**DATA FOR THIS EXERCISE:**
________

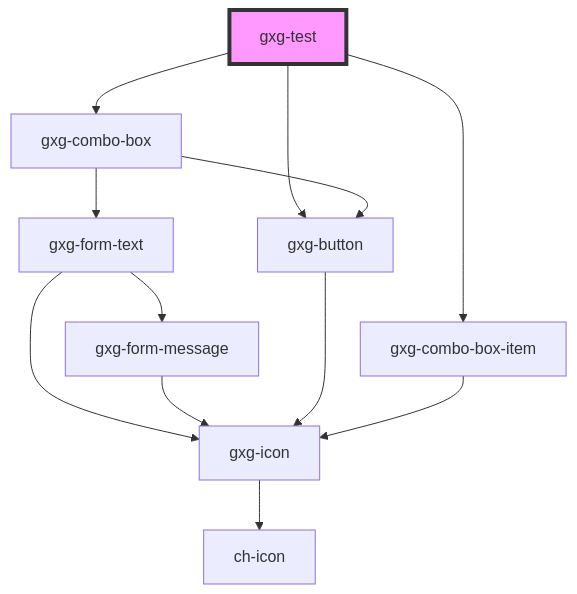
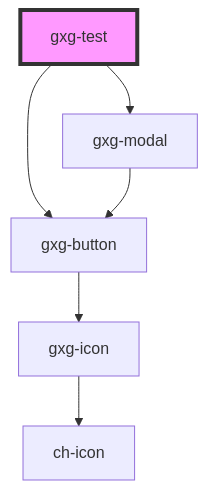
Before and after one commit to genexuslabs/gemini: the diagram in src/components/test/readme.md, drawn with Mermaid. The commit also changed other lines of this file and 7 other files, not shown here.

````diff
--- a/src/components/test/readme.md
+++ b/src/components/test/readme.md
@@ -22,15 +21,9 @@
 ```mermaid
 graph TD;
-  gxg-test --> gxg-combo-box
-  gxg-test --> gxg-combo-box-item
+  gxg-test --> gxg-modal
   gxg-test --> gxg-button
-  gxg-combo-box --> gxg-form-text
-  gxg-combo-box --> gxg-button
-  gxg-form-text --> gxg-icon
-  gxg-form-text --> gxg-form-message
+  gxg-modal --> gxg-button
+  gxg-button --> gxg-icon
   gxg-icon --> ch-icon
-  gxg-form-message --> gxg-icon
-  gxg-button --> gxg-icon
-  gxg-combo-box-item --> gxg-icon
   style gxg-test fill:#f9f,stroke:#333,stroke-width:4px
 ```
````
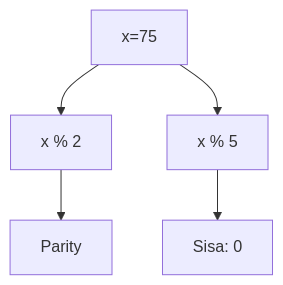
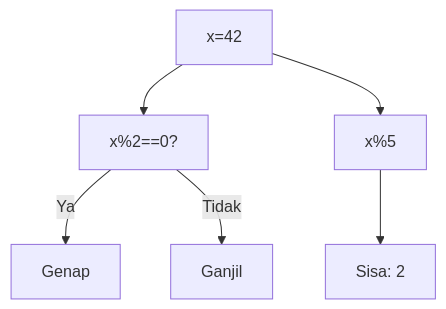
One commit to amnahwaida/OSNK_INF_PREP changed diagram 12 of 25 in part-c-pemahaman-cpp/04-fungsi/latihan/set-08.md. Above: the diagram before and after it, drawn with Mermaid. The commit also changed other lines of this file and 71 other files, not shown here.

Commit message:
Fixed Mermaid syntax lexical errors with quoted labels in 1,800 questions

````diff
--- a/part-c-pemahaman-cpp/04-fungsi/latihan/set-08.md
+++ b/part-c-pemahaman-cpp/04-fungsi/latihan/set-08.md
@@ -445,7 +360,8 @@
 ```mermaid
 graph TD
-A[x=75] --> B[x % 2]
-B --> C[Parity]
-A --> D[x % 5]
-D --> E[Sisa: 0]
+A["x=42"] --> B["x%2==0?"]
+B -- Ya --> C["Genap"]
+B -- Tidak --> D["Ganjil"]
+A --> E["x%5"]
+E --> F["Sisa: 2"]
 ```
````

________

**YOUR ASSIGNMENT:**
Could you reproduce all of the data above exactly and skip any image?

**RESPONSE:**
Before and after one commit to genexuslabs/gemini: the diagram in src/components/test/readme.md, drawn with Mermaid. The commit also changed other lines of this file and 7 other files, not shown here.

````diff
--- a/src/components/test/readme.md
+++ b/src/components/test/readme.md
@@ -22,15 +21,9 @@
 ```mermaid
 graph TD;
-  gxg-test --> gxg-combo-box
-  gxg-test --> gxg-combo-box-item
+  gxg-test --> gxg-modal
   gxg-test --> gxg-button
-  gxg-combo-box --> gxg-form-text
-  gxg-combo-box --> gxg-button
-  gxg-form-text --> gxg-icon
-  gxg-form-text --> gxg-form-message
+  gxg-modal --> gxg-button
+  gxg-button --> gxg-icon
   gxg-icon --> ch-icon
-  gxg-form-message --> gxg-icon
-  gxg-button --> gxg-icon
-  gxg-combo-box-item --> gxg-icon
   style gxg-test fill:#f9f,stroke:#333,stroke-width:4px
 ```
````
One commit to amnahwaida/OSNK_INF_PREP changed diagram 12 of 25 in part-c-pemahaman-cpp/04-fungsi/latihan/set-08.md. Above: the diagram before and after it, drawn with Mermaid. The commit also changed other lines of this file and 71 other files, not shown here.

Commit message:
Fixed Mermaid syntax lexical errors with quoted labels in 1,800 questions

````diff
--- a/part-c-pemahaman-cpp/04-fungsi/latihan/set-08.md
+++ b/part-c-pemahaman-cpp/04-fungsi/latihan/set-08.md
@@ -445,7 +360,8 @@
 ```mermaid
 graph TD
-A[x=75] --> B[x % 2]
-B --> C[Parity]
-A --> D[x % 5]
-D --> E[Sisa: 0]
+A["x=42"] --> B["x%2==0?"]
+B -- Ya --> C["Genap"]
+B -- Tidak --> D["Ganjil"]
+A --> E["x%5"]
+E --> F["Sisa: 2"]
 ```
````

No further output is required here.